The retired Supreme Court Judge Prof. George Kanyeihamba has asked the Constitutional court to drop his petition challenging President Yoweri Museveni and the National Resistance Movement-NRM’s move to scrap bail for capital offenders.
Kanyeihamba sued President Museveni, Attorney General and the NRM party saying they wanted to change the law so everybody is ‘guilty until you prove that you are innocent’ yet the law saying everyone is presumed innocent until proven guilty.
During the pre-hearing of the case on Monday, Justice Kanyeihamba told court that he intends to ask for an adjournment when it comes up for full hearing before the panel of five justices until when the government brings back the threats to scrap off bail.
“When we come back for the hearing, we shall ask the court to drop the petition and adjourn its hearing indefinitely because there is nothing to arbitrate on since we have learnt that the respondents have withdrawn their threats,” Justice Kanyeihamba told court.
Kanyeihamba said if the President wants to remove the right to bail, he should first withdraw Uganda from all international treaties that guarantee bail globally,” he said adding “that the removal of bail is a violation of human rights of capital offenders.”
The petition further stated that, although the Attorney General and the Government of Uganda have a right to limit fundamental rights and freedoms, it can only be done in line with Article 43 of the 1995 Constitution and International laws.
“Article 23 of the Constitution of Uganda guarantees and prescribes the Right of any person charged with a criminal offence to apply for bail, which the court can honor or deny,” reads in part the court document.
However the AG filed an affidavit of Ms Lucy Mbonye Nakyobe, the Head of Public Service and Secretary to Cabinet, who asked the court to dismiss the case against the sitting President since he is protected under the law.
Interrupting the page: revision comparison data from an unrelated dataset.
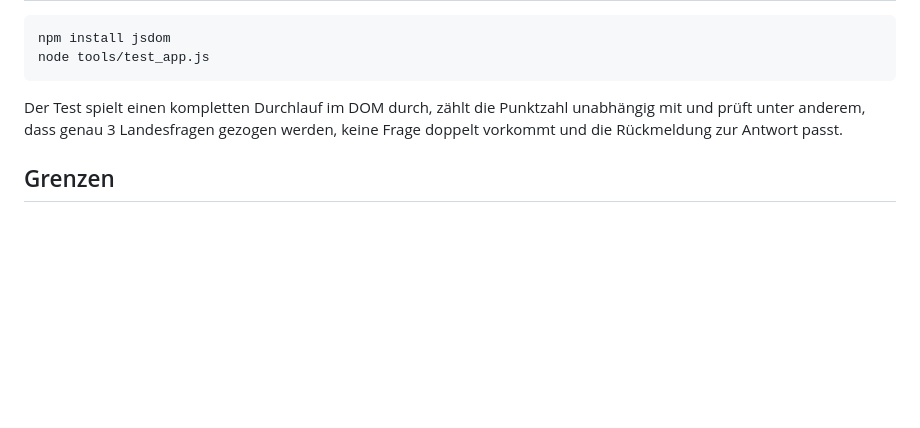
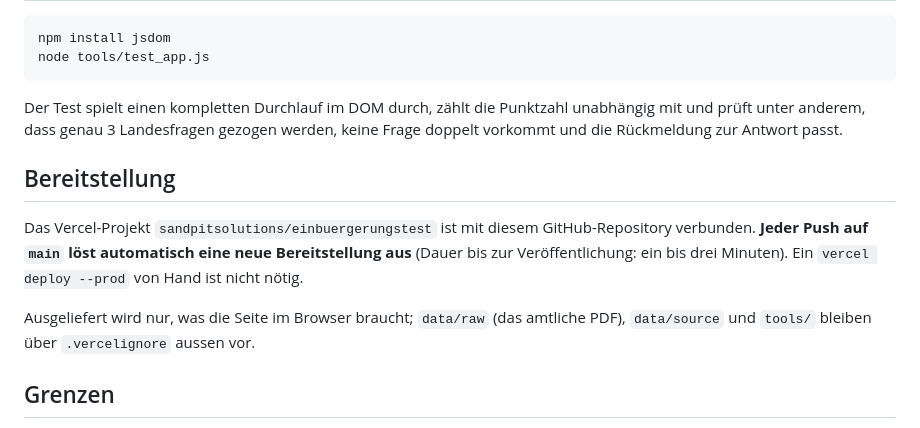
Before and after one commit to youssefeghaly/einbuergerungstest, a Markdown page: README.md, the part around the change. Rendered like a GitHub page; blank space fills up the shorter version.

Commit message:
README: Bereitstellung über Vercel dokumentieren

```diff
--- a/README.md
+++ b/README.md
@@ -100,6 +100,16 @@ Der Test spielt einen kompletten Durchlauf im DOM durch, zählt die Punktzahl
 unabhängig mit und prüft unter anderem, dass genau 3 Landesfragen gezogen
 werden, keine Frage doppelt vorkommt und die Rückmeldung zur Antwort passt.
 
+## Bereitstellung
+
+Das Vercel-Projekt `sandpitsolutions/einbuergerungstest` ist mit diesem
+GitHub-Repository verbunden. **Jeder Push auf `main` löst automatisch eine neue
+Bereitstellung aus** (Dauer bis zur Veröffentlichung: ein bis drei Minuten).
+Ein `vercel deploy --prod` von Hand ist nicht nötig.
+
+Ausgeliefert wird nur, was die Seite im Browser braucht; `data/raw` (das amtliche
+PDF), `data/source` und `tools/` bleiben über `.vercelignore` aussen vor.
+
 ## Grenzen
 
 Der amtliche Katalog enthält **keinen Lösungsschlüssel**. Die richtigen Antworten
```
She added that the petition is misconceived and it purports to challenge public statements of opinion and recommendations on proposed legislative reforms of the law governing bail, which have not been passed into law.
Court set June 16 for hearing of the case before a panel of five justices who include; Catherine Bamugemeire, Stephen Musota, Irene Mulyagonja, Muzamiru Kibeedi and Monica Mugenyi.